Walmart is testing an AI-powered superstore in New York
Okay, maybe it’s not Skynet that brings the end of the world…
We’ve seen a bunch of “Store of the Future” concepts spring up recently, from Amazon’s cashier-less Go stores and 7-Eleven’s hipster paradise, to McDonald’s self-order kiosks so you don’t actually need to talk to another human to get your nuggies. It was inevitable that Walmart would get in on the act, unveiling its vision of the future of retail, the Intelligent Retail Lab, or IRL for short.
The impressive acronym is built inside a Walmart Neighborhood Market in Levittown, New York. Walmart says that site was chosen as it’s one of the busiest Neighborhood Markets, which has a fairly impressive 30,000 different items for sale on its shelves. The IRL lives up to the “Lab” part, allowing Walmart to test out the technology in a real-life setting to see what works and what doesn’t.
Walmart’s take on using AI in-store starts with a huge number of cameras mounted in the ceiling. With 50,000 square feet of retail space in the IRL, that’s a lot of cameras. They’re not there to catch shoplifters or automatically charge you for the things you put into your cart, instead Walmart uses them to monitor stock levels, like if more fresh meat needs restocking, or if fresh goods have been sitting out for too long and need to be pulled.
Walmart says this system is pretty complex, with the automated system needing to be able to detect if products are on the shelves, figure out exactly what they are (like 1lb of steak vs 2lb of steak) and compare those stock levels to estimated sales demand. Nothing a 17-year old couldn’t do, so maybe that’s the intelligence level that Walmart’s AI is up to.
Is this the paving to eventual AI bosses? I mean, checking stock levels and sending
minions er I mean store associates out to restock sounds like the existing human supervisors to me.
All of those cameras and other sensors create a massive amount of data
1.6TB per second, to be exact, the equivalent of three year’s worth of music listening. That means Walmart needed to house some pretty darn big servers onsite to handle that load, with a twist. All of the servers running the store are in full view of the customers, with two huge video walls on either side of the Data Center windows, inviting customers to interact with them.
Walmart says it’ll be using the AI to free up associates to be available to interact with customers more. I can’t wait until we have robo-security guards at the Walmart of the future stopping robots from shoplifting for their human owners.

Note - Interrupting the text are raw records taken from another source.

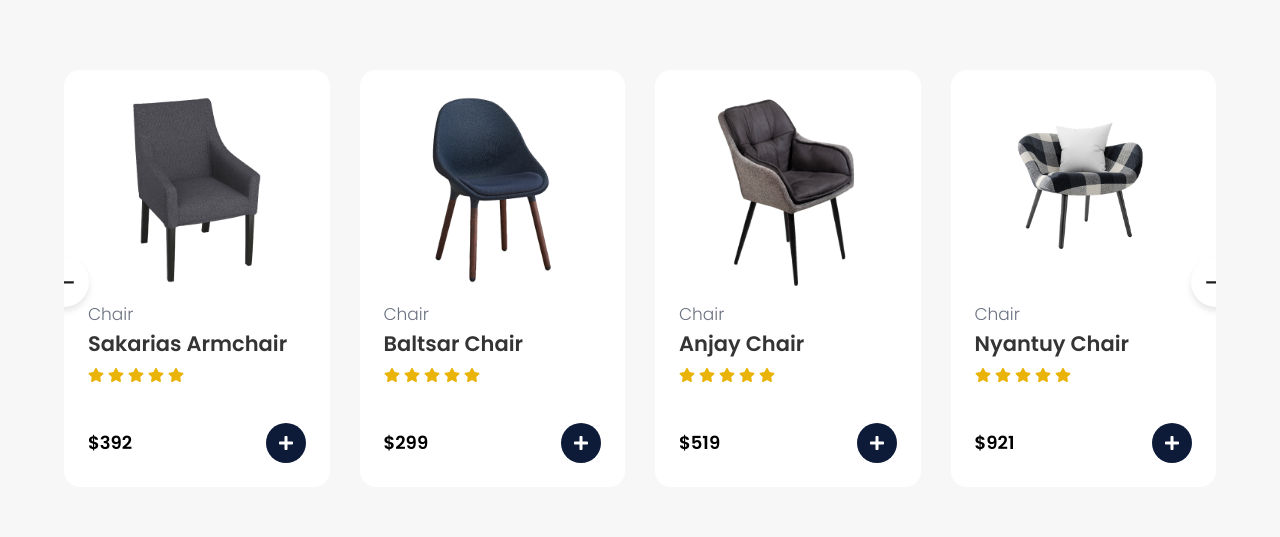
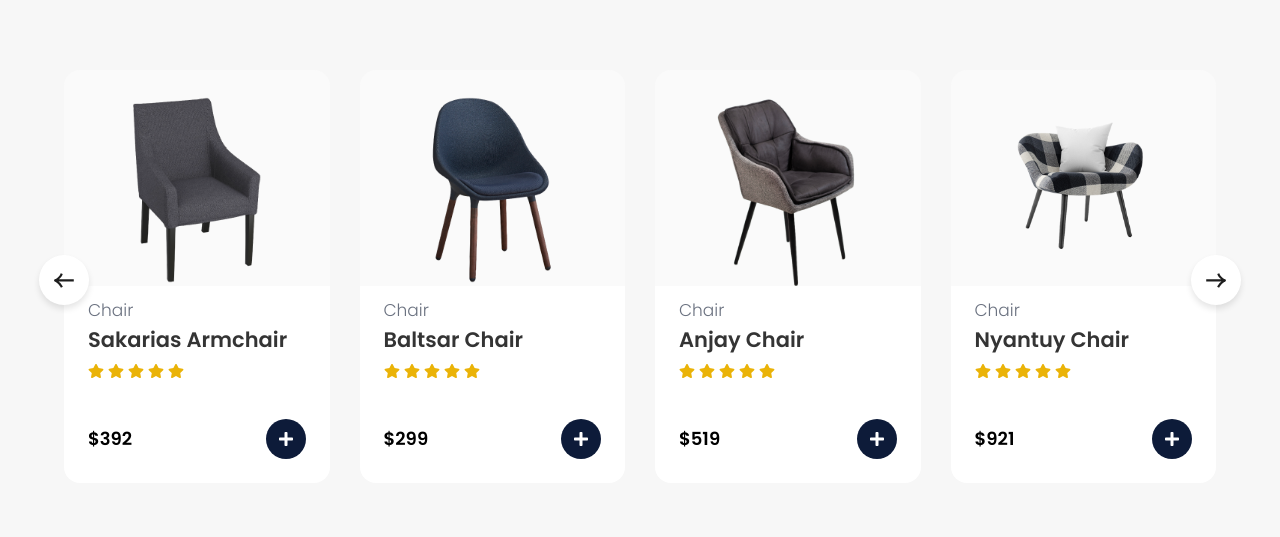
Before and after one commit to Lameuhton/PantoProject, a Next.js app: page / in a window 1280 px wide. Shown: the part 1840-2377 px from the top of the page. Built offline with nearby package versions, Linux system fonts and the light colour scheme.

Commit message:
chore: Update styling for ProductCarousel and globals.css

```diff
--- a/src/app/globals.css
+++ b/src/app/globals.css
@@ -43,6 +43,7 @@
   justify-content: center;
   box-shadow: 0 4px 6px rgba(0, 0, 0, 0.1);
   transition: background-color 0.3s ease;
+  z-index: 10;
 }
 
 .swiper-button-prev:hover,
@@ -62,3 +63,6 @@
 .swiper-button-next.custom-button::after {
   content: none !important;
 }
+.swiper {
+  overflow: visible !important;
+}
--- a/src/components/ProductCarousel.jsx
+++ b/src/components/ProductCarousel.jsx
@@ -33,8 +33,9 @@ export default function ProductCarousel() {
   ];
 
   return (
-    <div className="relative w-full max-w-6xl mx-auto mt-20">
+    <div className="relative w-full max-w-6xl mx-auto mt-20 overflow-visible">
       <Swiper
+        className="overflow-visible"
         spaceBetween={30}
         slidesPerView={1}
         navigation={{
@@ -55,12 +56,15 @@ export default function ProductCarousel() {
       >
         {products.map((product, index) => (
           <SwiperSlide key={index}>
-            <div className="bg-white rounded-2xl p-6">
+            <div className="bg-grey2 rounded-t-2xl px-6 pt-6">
               <img
                 src={product.image}
                 alt={product.name}
-                className="w-full h-48 object-contain mb-4"
+                className="w-full h-48 object-contain"
               />
+            </div>
+
+            <div className="bg-white rounded-b-2xl pb-6 px-6 pt-3">
               <p className="text-gray-500 text-[17px] font-light">Chair</p>
               <h3 className="h3 text-[21px]">{product.name}</h3>
               <div className="flex items-center my-2 gap-1">
```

- Lyft will get you to the grocery store in more cities for just $2.50, roughly
- Verizon opens up pre-orders for Samsung’s Galaxy S10 5G, plus a 20-city 5G rollout
- AT&T says it will be shipping out Samsung’s Galaxy Fold in mid-June
- You’ll soon be able to return your Amazon orders to Kohl’s stores nationwide
- The FAA just approved Wing as the first US-based drone delivery service